However, this isn’t just common-sense requirement. The Companies Act requires that directors ensure their company keeps proper accounting records to enable the preparation of financial statements that comply with the Financial Reporting Act. What if accounting records aren’t kept or financial statements prepared? If the company is insolvent and placed in liquidation, the Court may order that any or all of the directors be held personally responsible for the company’s unpaid debts if the failure to keep accounting records or prepare the financial statements contributed to failure of the company.
The greatest risk of personal liability is where company is insolvent or is approaching insolvency. Directors have duty not to allow the business to be carried on in manner likely to create substantial risk of serious loss to the company’s creditors, known as reckless trading. Similarly, directors must not allow company to incur an obligation unless the director believes at the time that the company will be able to perform the obligation when it is required to do so. It is these duties liquidators allege have been breached when seeking to have directors held personally liable for the unpaid debts of company.

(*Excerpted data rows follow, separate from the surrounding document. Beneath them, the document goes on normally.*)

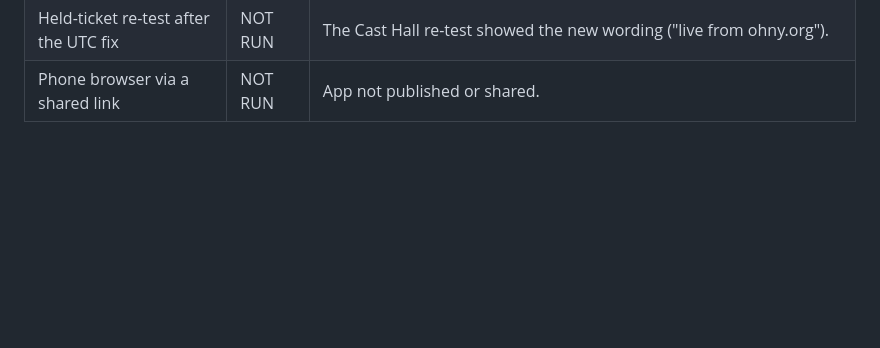
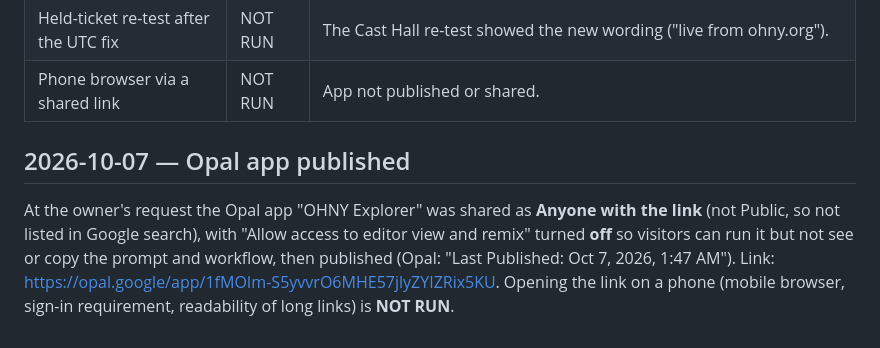
Before and after one commit to dnaidionov/OHNY-skills, a Markdown page: docs/test-results.md, the part around the change. Drawn GitHub-style; blank space fills up the shorter version.

Commit message:
Record Opal app publication
Co-Authored-By: Claude Opus 5.5 <noreply@anthropic.com>

```diff
--- a/docs/test-results.md
+++ b/docs/test-results.md
@@ -250,3 +250,7 @@ Same app and setup as the previous entry (editor Preview, desktop Chrome; not a
 | Service unreachable (backup URL, then "can't see live information", list nothing) | NOT RUN | Would need production down or a deliberately broken URL in the Opal step. The rule is in the prompt and covered by a text test only. |
 | Held-ticket re-test after the UTC fix | NOT RUN | The Cast Hall re-test showed the new wording ("live from ohny.org"). |
 | Phone browser via a shared link | NOT RUN | App not published or shared. |
+
+## 2026-10-07 — Opal app published
+
+At the owner's request the Opal app "OHNY Explorer" was shared as **Anyone with the link** (not Public, so not listed in Google search), with "Allow access to editor view and remix" turned **off** so visitors can run it but not see or copy the prompt and workflow, then published (Opal: "Last Published: Oct 7, 2026, 1:47 AM"). Link: https://opal.google/app/1fMOIm-S5yvvrO6MHE57jlyZYIZRix5KU. Opening the link on a phone (mobile browser, sign-in requirement, readability of long links) is **NOT RUN**.
```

When company approaches insolvency, its directors must be very careful in how they act otherwise they risk becoming personally liable for company’s debts. If you end up in this position, what can you do?
First, try to keep cool head. Decisions must be made as to whether the fortunes of the company can be turned around. If not, the options available are usually to try to sell the business before it fails or, if too late, cause the company to cease trading so that it does not trade recklessly. Directors have other duties:
• to act in good faith and in what the director believes to be in the best interests of the company;
• to exercise power for proper purpose;
• to comply with the Companies Act and the constitution of the company;
• to exercise the care, diligence and skill that reasonable director would exercise having regard to the nature of the company, the nature of the decision and the position of the director;
• to not use information obtained from the company except for the benefit of the company.
You might think the duties above don’t apply to you because, although you are director, you have limited involvement in the business of the company. Unfortunately, it doesn’t work like that. If you are director, you are responsible for the duties that position holds. You cannot totally delegate this responsibility away.
Not knowing what is happening in the company is not defence under the Companies Act. If you are not prepared to act as director and monitor the company and its management, you should resign.
And just because the Companies Office does not record you as being director might not prevent the Court finding that you are. The definition of director in the Companies Act also includes ‘shadow directors’. These include people in accordance with whose directions the directors of company may be required or are accustomed to act, or person who exercises or who is entitled to exercise or control the powers that would fall to be exercised by the board. This definition excludes people who act only in professional capacity (such as lawyers or accountants).
The risk of incurring personal liability by being director is nothing new. The key is to minimise the risk. You can do this by first ensuring you know exactly what the financial position of the company is. If it is near insolvency or is insolvent, be very careful. That is the time to seek advice so you are aware of your options and can ensure there are reasonable grounds for allowing the company to continue to trade.
Nicholas Scott is partner at Kensington Swan, specialising in restructuring and insolvency matters.